Like many of you, I entered this field somewhat by accident. I started in an emergency shelter in the late 1990s where I worked with domestic violence survivors and their families. Often a client would spend months in an emergency shelter before moving on to transitional housing, where she would stay for nearly a year, and only then, after months of appointments, applications and interviews, would she receive a voucher for housing assistance. Needless to say, Housing First was not the approach we used back then.
I am only beginning to review the 44 unduplicated responses and identify themes, but one thing is clear, the use of data in decision-making is one of the most significant advances in the field.
So, if you have ever felt overwhelmed by reporting requirements, frustrated by HMIS or a database, or disheartened by the numbers, take comfort in knowing that the data being generated is in helping shape solutions and drive advocacy efforts, and that the people like you, who are capturing and analyzing the data, are doing crucial work.
I will continue to review the responses and share the themes as they are uncovered. Until then, here are a few raw, unedited responses from the survey.
Survey Question: What are the most significant improvements you have seen in this field?

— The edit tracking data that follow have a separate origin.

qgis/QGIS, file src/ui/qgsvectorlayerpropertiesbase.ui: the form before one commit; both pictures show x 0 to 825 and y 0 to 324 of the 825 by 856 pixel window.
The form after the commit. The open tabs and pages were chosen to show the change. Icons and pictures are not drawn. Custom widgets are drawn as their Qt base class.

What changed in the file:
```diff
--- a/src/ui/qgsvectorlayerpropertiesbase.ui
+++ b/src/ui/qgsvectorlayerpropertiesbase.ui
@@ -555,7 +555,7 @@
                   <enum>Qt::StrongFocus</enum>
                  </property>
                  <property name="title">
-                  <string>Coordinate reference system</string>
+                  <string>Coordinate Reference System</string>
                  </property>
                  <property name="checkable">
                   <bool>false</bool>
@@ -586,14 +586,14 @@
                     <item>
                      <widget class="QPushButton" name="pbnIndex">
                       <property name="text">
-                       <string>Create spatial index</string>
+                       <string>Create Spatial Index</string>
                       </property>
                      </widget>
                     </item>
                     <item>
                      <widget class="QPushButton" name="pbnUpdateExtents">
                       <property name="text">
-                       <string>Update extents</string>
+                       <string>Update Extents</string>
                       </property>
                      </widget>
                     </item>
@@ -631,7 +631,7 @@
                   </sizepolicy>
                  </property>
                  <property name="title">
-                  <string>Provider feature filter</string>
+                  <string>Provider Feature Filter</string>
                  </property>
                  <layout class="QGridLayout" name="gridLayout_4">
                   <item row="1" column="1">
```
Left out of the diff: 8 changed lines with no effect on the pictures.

“The shift from managing homelessness to overcoming and ending homelessness. Huge increase in data, data analysis and use of data to help determine successful programming.” – 16 years in the field.

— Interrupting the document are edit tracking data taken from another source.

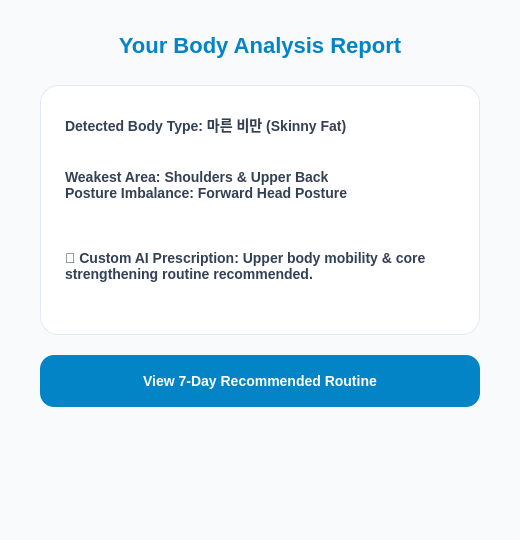
Qt form GUI/FitHelper/bodyAnalysisResult.ui (sesac-robotics/aiot_repo_2) before a commit.
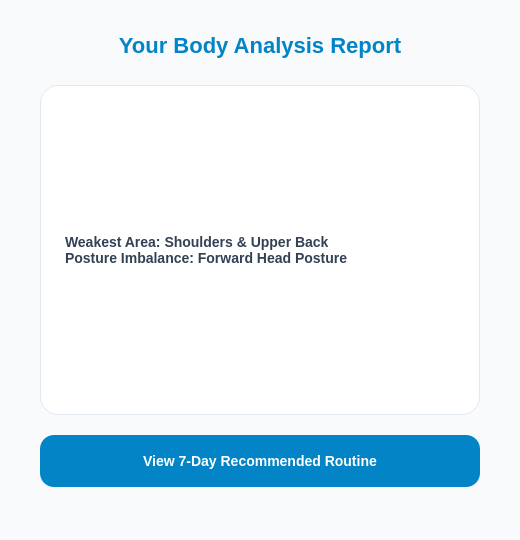
The same form after that commit.

```diff
--- a/GUI/FitHelper/bodyAnalysisResult.ui
+++ b/GUI/FitHelper/bodyAnalysisResult.ui
@@ -25,24 +25,16 @@
     <property name="alignment"><set>Qt::AlignCenter</set></property>
    </widget>
    <widget class="QFrame" name="summaryCard">
-    <property name="geometry"><rect><x>40</x><y>85</y><width>440</width><height>250</height></rect></property>
-    <widget class="QLabel" name="bodyTypeLabel">
-     <property name="geometry"><rect><x>25</x><y>22</y><width>390</width><height>35</height></rect></property>
-     <property name="text"><string>Detected Body Type: 마른 비만 (Skinny Fat)</string></property>
-    </widget>
+    <property name="geometry"><rect><x>40</x><y>85</y><width>440</width><height>330</height></rect></property>
     <widget class="QLabel" name="weaknessLabel">
-     <property name="geometry"><rect><x>25</x><y>72</y><width>390</width><height>55</height></rect></property>
+     <property name="geometry"><rect><x>25</x><y>25</y><width>390</width><height>280</height></rect></property>
      <property name="text"><string>Weakest Area: Shoulders &amp; Upper Back
 Posture Imbalance: Forward Head Posture</string></property>
-    </widget>
-    <widget class="QLabel" name="recommendLabel">
-     <property name="text"><string>💡 Custom AI Prescription: Upper body mobility &amp; core strengthening routine recommended.</string></property>
-     <property name="geometry"><rect><x>25</x><y>138</y><width>390</width><height>85</height></rect></property>
-     <property name="wordWrap"><bool>true</bool></property>
+    <property name="wordWrap"><bool>true</bool></property>
     </widget>
    </widget>
    <widget class="QPushButton" name="viewRoutineButton">
-    <property name="geometry"><rect><x>40</x><y>355</y><width>440</width><height>52</height></rect></property>
+    <property name="geometry"><rect><x>40</x><y>435</y><width>440</width><height>52</height></rect></property>
     <property name="text"><string>View 7-Day Recommended Routine</string></property>
    </widget>
   </widget>
```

“Focusing on strategies that work — following the lead of research.” – 22 years in the field.
“The most significant improvement has been the use of data to establish evidenced-based practices and provide measurable client-based outcomes to assist in determining whether our clients are better off because of the services we are paying for.” – 14 years in the field.

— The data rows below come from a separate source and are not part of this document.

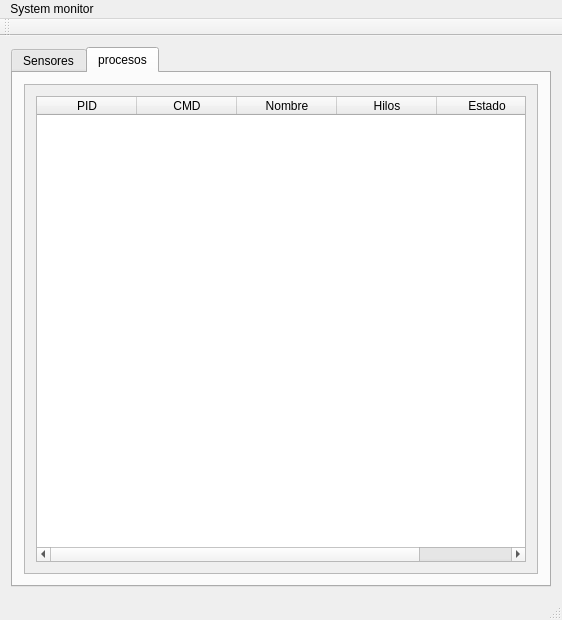
alu0100887778/soa-system-monitor, file mainwindow.ui: the form before one commit.
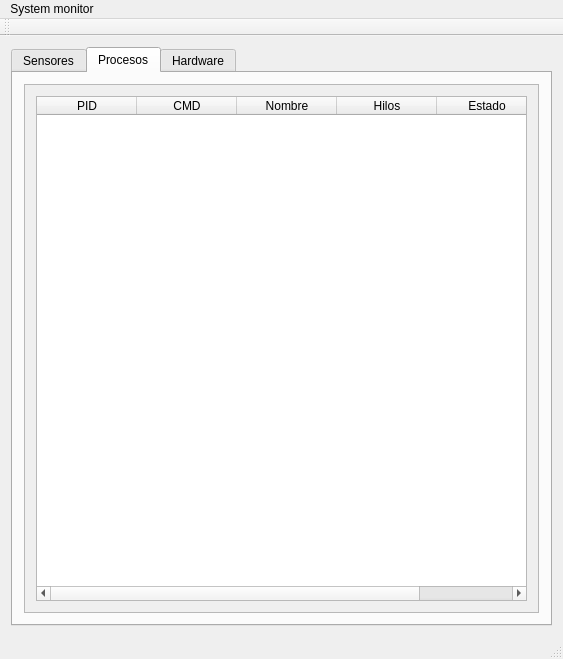
The form after the commit. The open tabs and pages were chosen to show the change.

```diff
--- a/mainwindow.ui
+++ b/mainwindow.ui
@@ -6,15 +6,15 @@
    <rect>
     <x>0</x>
     <y>0</y>
-    <width>562</width>
-    <height>620</height>
+    <width>563</width>
+    <height>659</height>
    </rect>
   </property>
   <property name="windowTitle">
    <string>MainWindow</string>
   </property>
   <widget class="QWidget" name="centralWidget">
-   <layout class="QVBoxLayout" name="verticalLayout_2">
+   <layout class="QVBoxLayout" name="verticalLayout_4">
     <item>
      <layout class="QVBoxLayout" name="verticalLayout_5">
       <item>
@@ -43,9 +43,9 @@
         </widget>
         <widget class="QWidget" name="procesos">
          <attribute name="title">
-          <string>procesos</string>
+          <string>Procesos</string>
          </attribute>
-         <layout class="QHBoxLayout" name="horizontalLayout">
+         <layout class="QVBoxLayout" name="verticalLayout_2">
           <item>
            <widget class="QScrollArea" name="scrollArea">
             <property name="widgetResizable">
@@ -56,11 +56,11 @@
               <rect>
                <x>0</x>
                <y>0</y>
-               <width>518</width>
-               <height>488</height>
+               <width>519</width>
+               <height>527</height>
               </rect>
              </property>
-             <layout class="QHBoxLayout" name="horizontalLayout_2">
+             <layout class="QVBoxLayout" name="verticalLayout_3">
               <item>
                <widget class="QTableWidget" name="tabla_proc">
                 <column>
@@ -96,6 +96,16 @@
           </item>
          </layout>
         </widget>
+        <widget class="QWidget" name="hardware">
+         <attribute name="title">
+          <string>Hardware</string>
+         </attribute>
+         <layout class="QVBoxLayout" name="verticalLayout_6">
+          <item>
+           <widget class="QTreeView" name="treeView"/>
+          </item>
+         </layout>
+        </widget>
        </widget>
       </item>
      </layout>
@@ -107,7 +117,7 @@
     <rect>
      <x>0</x>
      <y>0</y>
-     <width>562</width>
+     <width>563</width>
      <height>22</height>
     </rect>
    </property>
```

“Reliance on data, willingness to question sacred cows, focus on outcomes, solutions-orientation.” – 14 years in the field.
“The advent of research for this field, documentation of best practices, documented evidence based practices, HPRP, and cost analysis of specific housing and service interventions. The above noted items helped start shift, but some other significant improvements are happening but less publicized or accessible, such as tracking cost per permanent housing outcome, tracking one time homeless vs multiple users, dissecting the use patterns of the homeless population, and models for transition of program models.” – 22 years in the field.
“A cost benefit analyses, HMIS, clearer best practices.” – 16 years in the field.
“Increased openness to new models, and acceptance that we need to focus on performance outcomes in order to keep up support for homelessness programs.” – 10 years in the field.
“Data and leadership.” – 17 years in the field.
“An increased focus on data and evidence based solutions.” – 2 years in the field.
To all of our readers, I would like to now pose the question to you. What are your thoughts about data as an improvement in the field? How has data in housing changed our work? We would love to hear your thoughts and encourage our readers to submit comments through this blog post.